The Florida Legislature on Wednesday handed Gov. Ron DeSantis a victory in his campaign against the Joe Biden administration, passing a bill meant to blunt federal vaccine mandates by creating a new state vaccine policy.
It also provided $5 million to the Florida Attorney General’s office to help fund the state’s legal challenge against the federal rules.
The Senate voted 24-14 Wednesday night to pass HB 1B, which had passed the House 78-39 hours earlier.
The vote was the climax to a three-day Special Session pushed by DeSantis, who at the start of the year championed the use of vaccines to battle COVID-19, but over the last few months has battled with the cruise industry and federal authorities over vaccine mandates and vaccine passports.
“Today we are sending a clear message that Florida stands for freedom. To our health care workers, law enforcement, first responders, farmers, truckers, and every other worker who never got a day off and couldn’t work from home during the pandemic – thank you for getting us through this crisis. Thank you for putting your family at risk. You stood with us when we needed you most, and we are proud to stand with you now. The Florida Legislature and Governor DeSantis are fighting for you,” Senate President Wilton Simspon said in a prepared statement. “We will not allow the Biden Administration to make political pawns of the very people who put their lives on the line to keep our economy running while everyone else was safe at home, and we certainly will never cede the responsibility of parenting to the school system or bureaucrats in the federal government. Florida respects the dignity of work, the responsibility to parent, and the right to live in freedom.”
House Speaker Chris Sprowls called the bill the “smartest strongest legislation in America” to combat the vaccine mandate.

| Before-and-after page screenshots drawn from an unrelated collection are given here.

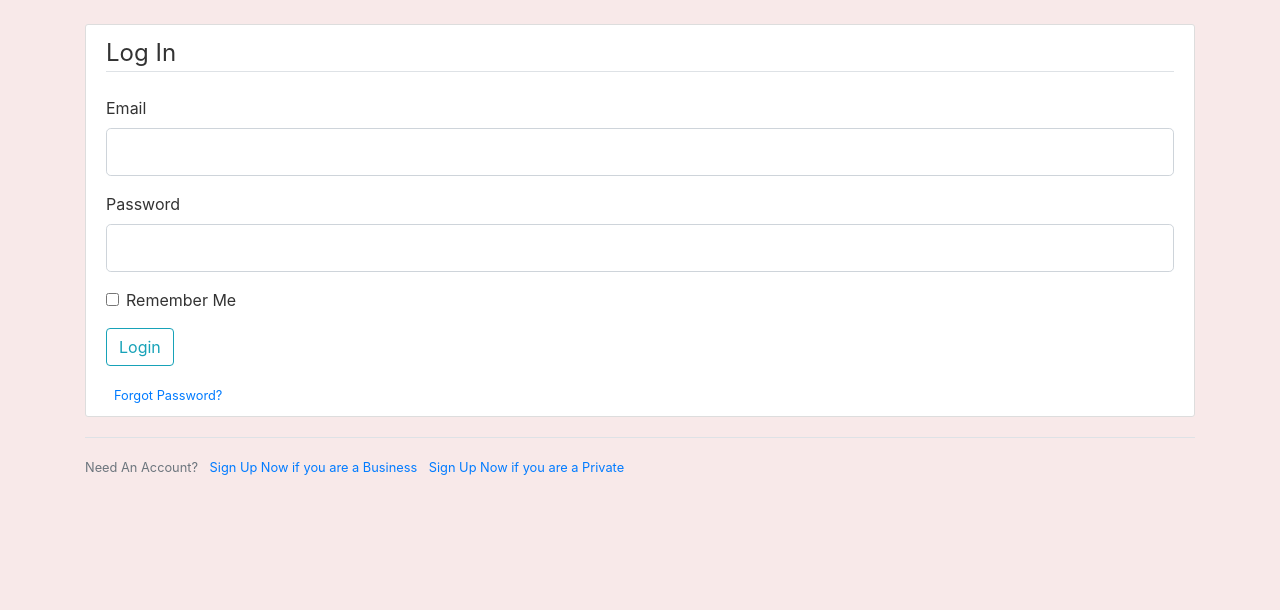
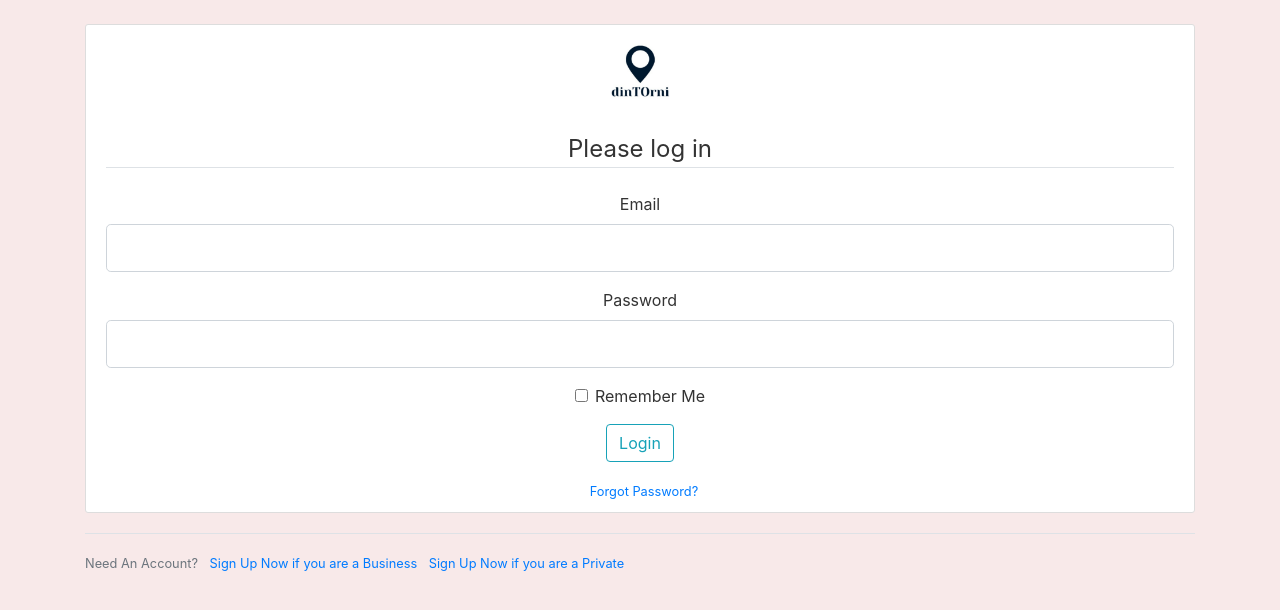
Before and after one commit to emanuelaallocca/dintorni_new, a Flask app: page /login in a window 1280 px wide. Shown: the part 56-666 px from the top of the page. Run offline with Flask 2, Linux system fonts and the light colour scheme; some libraries are stand-ins or nearby versions.

Commit message:
prova login

```diff
--- a/app/static/main.css
+++ b/app/static/main.css
@@ -78,3 +78,8 @@ a.article-title:hover {
 .account-heading {
   font-size: 2.5rem;
 }
+
+.navbar-default .navbar-nav > li > a:hover, .navbar-default .navbar-nav > li > a:focus {
+    background-color: #FFFF00;
+    color: #FFC0CB;
+}
--- a/app/templates/login.html
+++ b/app/templates/login.html
@@ -1,10 +1,13 @@
 {% extends "layout.html" %}
 {% block content %}
-    <div class="content-section">
+    <div class="content-section text-center form-signin">
         <form method="POST" action="">
             {{ form.hidden_tag() }}
+            <img class="mb-4" src="/app/static/img/logo.png" width="72" height="72">
             <fieldset class="form-group">
-                <legend class="border-bottom mb-4">Log In</legend>
+                <!--<legend class="border-bottom mb-4">Please log in</legend>-->
+                <legend class="border-bottom mb-4">Please log in</legend>
+
                 <div class="form-group">
                     {{ form.email.label(class="form-control-label") }}
                     {% if form.email.errors %}
@@ -50,4 +53,6 @@
             <a class="ml-2" href="{{ url_for('users.registration', usertype="private") }}">Sign Up Now if you are a Private</a>
         </small>
     </div>
+
+
 {% endblock content %}
```
Also changed, not shown: app/templates/layout.html (+4 -5 lines), app/static/img/logo.png (added).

“We are proud to stand alongside businesses and provide some sanity and options to treat their employees as the individuals they are instead of succumbing to a one-size-fits-all federal mandate,” Sprowls said in the statement. “The result of this week’s work is simple: No one who is subject to Florida law will be forced to get a vaccine who does not want one. I look forward to seeing the Governor sign these bills to make this the law of the land in our state.”
While Democrats said Republicans were giving voice to those opposed to vaccines, including those who espoused conspiracy theories about them, Republicans contended the legislation was intended to protect workers from losing their jobs over a personal health care decision.

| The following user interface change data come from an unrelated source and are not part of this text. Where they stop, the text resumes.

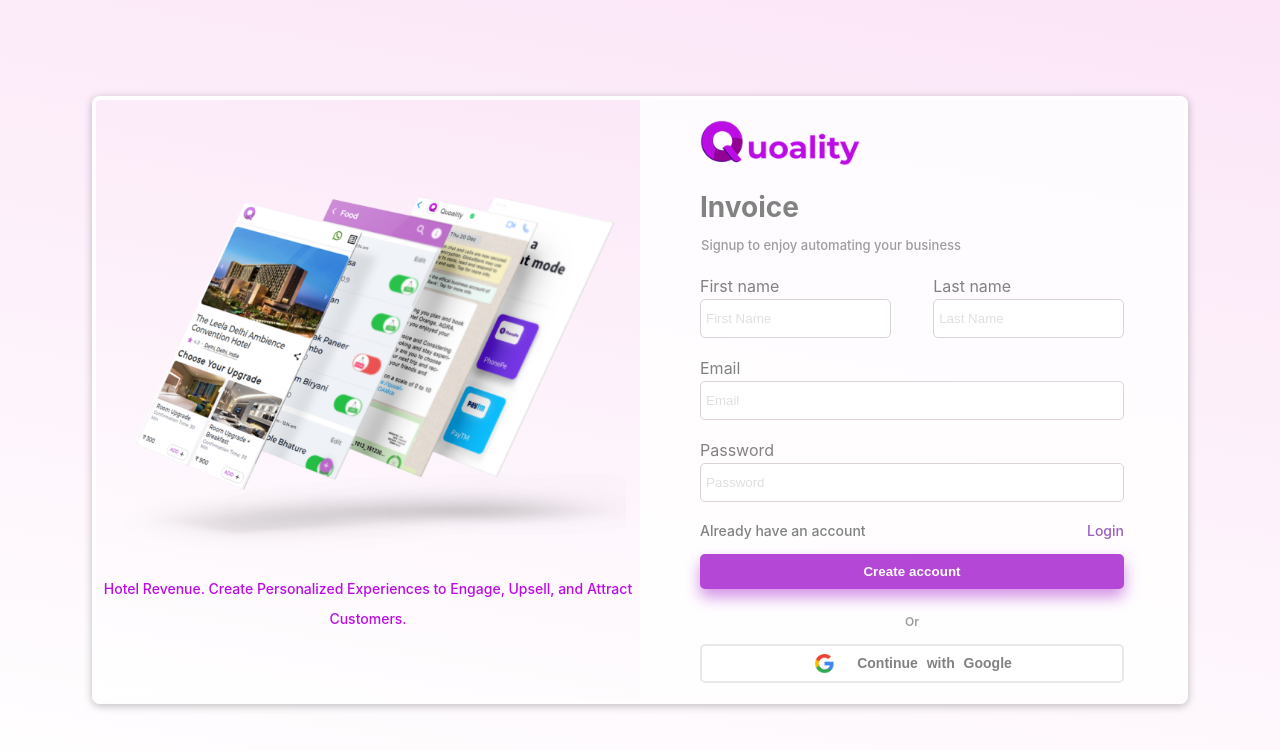
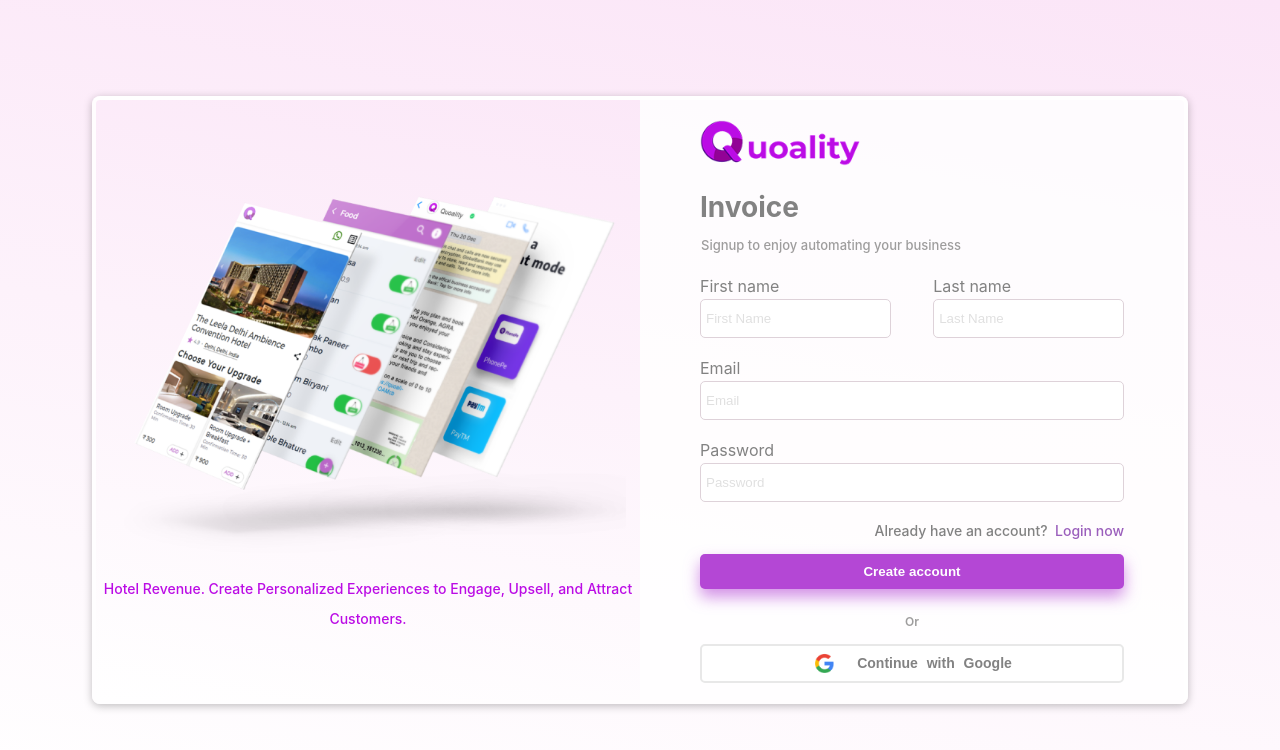
Before and after one commit to blessedjasonmwanza/quoality-invoice, a React (Create React App) app: page / in a window 1280 px wide. Shown: the top 750 px of the page. Built offline with nearby package versions, Linux system fonts and the light colour scheme.

Commit message:
prevent image dragging

```diff
--- a/src/App.css
+++ b/src/App.css
@@ -1,4 +1,11 @@
-.vh-center{
+img{
+  -webkit-user-drag: none;
+  -ms-user-select: none;
+  -moz-user-select: none;
+  -webkit-user-select: none;
+  user-select: none;
+}
+.vh-center {
   align-items: center;
   align-content: center;
   justify-content: center;
@@ -15,7 +22,7 @@
   transition: .6s;
 }
 
-.btn:focus{
+.btn:focus {
   box-shadow: 0 0 0 3px rgba(180, 71, 213, 0.5);
 }
 
--- a/src/pages/Signup.js
+++ b/src/pages/Signup.js
@@ -38,8 +38,12 @@
               <input type="password" id="password" placeholder='Password' required autoComplete="current-password" />
             </label>
             <div className='extra-cta d-flex'>
-              <span>Already have an account </span>
-              <Link to="/login">Login</Link>
+              <span />
+              <span>
+                Already have an account? &nbsp;
+                <Link to="/login">Login now</Link>
+              </span>
+
             </div>
             <button className="btn login-btn pointer">Create account</button>
             <span className='alt-action'> Or </span>
```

“The problem that we seek to address was not caused by us, it was caused by Washington; the first federally mandated vaccine in our nation’s history,” said Sen. Danny Burgess, who sponsored the Senate’s version of the proposal that prohibits private employers from mandating COVID-19 vaccination without providing employees five different avenues to opt out of the mandate.
“It wasn’t Florida that stepped out of line,” he continued.
Exemptions are made for medical, pregnancy, or anticipated pregnancy reasons, religious reasons, COVID-19 immunity, periodic testing or use of employer-provided personal protective equipment.
As of Monday, there were an average 1,564 new COVID-19 cases over a seven day period. Since the onset of the virus in early 2020, there have been 3,673,033 cases of COVID-19 in in the state, according to data posted on the Centers for Disease Control and Prevention. Data shows 60,846 Florida residents have died of COVID-19.
Sen. Shevrin Jones said DeSantis alleges the federal government’s vaccine mandates are an overreach.
“What are we doing here today?” asked Jones, a Democrat from Miami Gardens. “We are doing the same exact thing that we are saying the President is doing. We are doing that same thing today with businesses. It is hypocritical.”
But Sen. Ben Albritton, a Republican from Bartow, said people are pushing back against a mandated vaccine adding, “I am proud we’re choosing to fight for individual rights.”
Sen. Jason Pizzo said leadership agreed to include $5 million in the bill for the Attorney General’s office, but included in the legislation no direction as to how the funding should be spent. Pizzo joked that funding with no legislative direction is the thing for which “Democrats get made fun of.”
Before passing the bill, Senate Democrats tried unsuccessfully to amend the bill but the amendments either were ruled out of order or rejected.
Sen. Annette Taddeo offered amendments to remove a $10,000 penalty the Florida Attorney General can levy against small businesses.
“They are having trouble meeting payroll. How are they going to meet this fee?” Taddeo said. “It’s awful taxation.”
But Burgess said removing the financial penalties removes protections for those who work at small firms, and the goal of the bill was to ensure, “no Floridians, no matter where they work, are subject to a vaccine mandate,” Burgess said.
The federal Occupational Safety and Health Administration rules DeSantis and the Republican-led Florida Legislature are trying to blunt don’t impact businesses with fewer than 100 employees.
A small business owner, Taddeo said she preferred the federal OSHA rules to the policy Florida was passing.
Sen.Tina Polksy also pressed Burgess on why Florida is including small companies in the new law.
”If the federal rule doesn’t affect employers with less than 100 employees, then aren’t we going a lot further than countering the federal law?” she asked.
Burgess answered: “We are going further than countering federal rule. We are standing on principle.”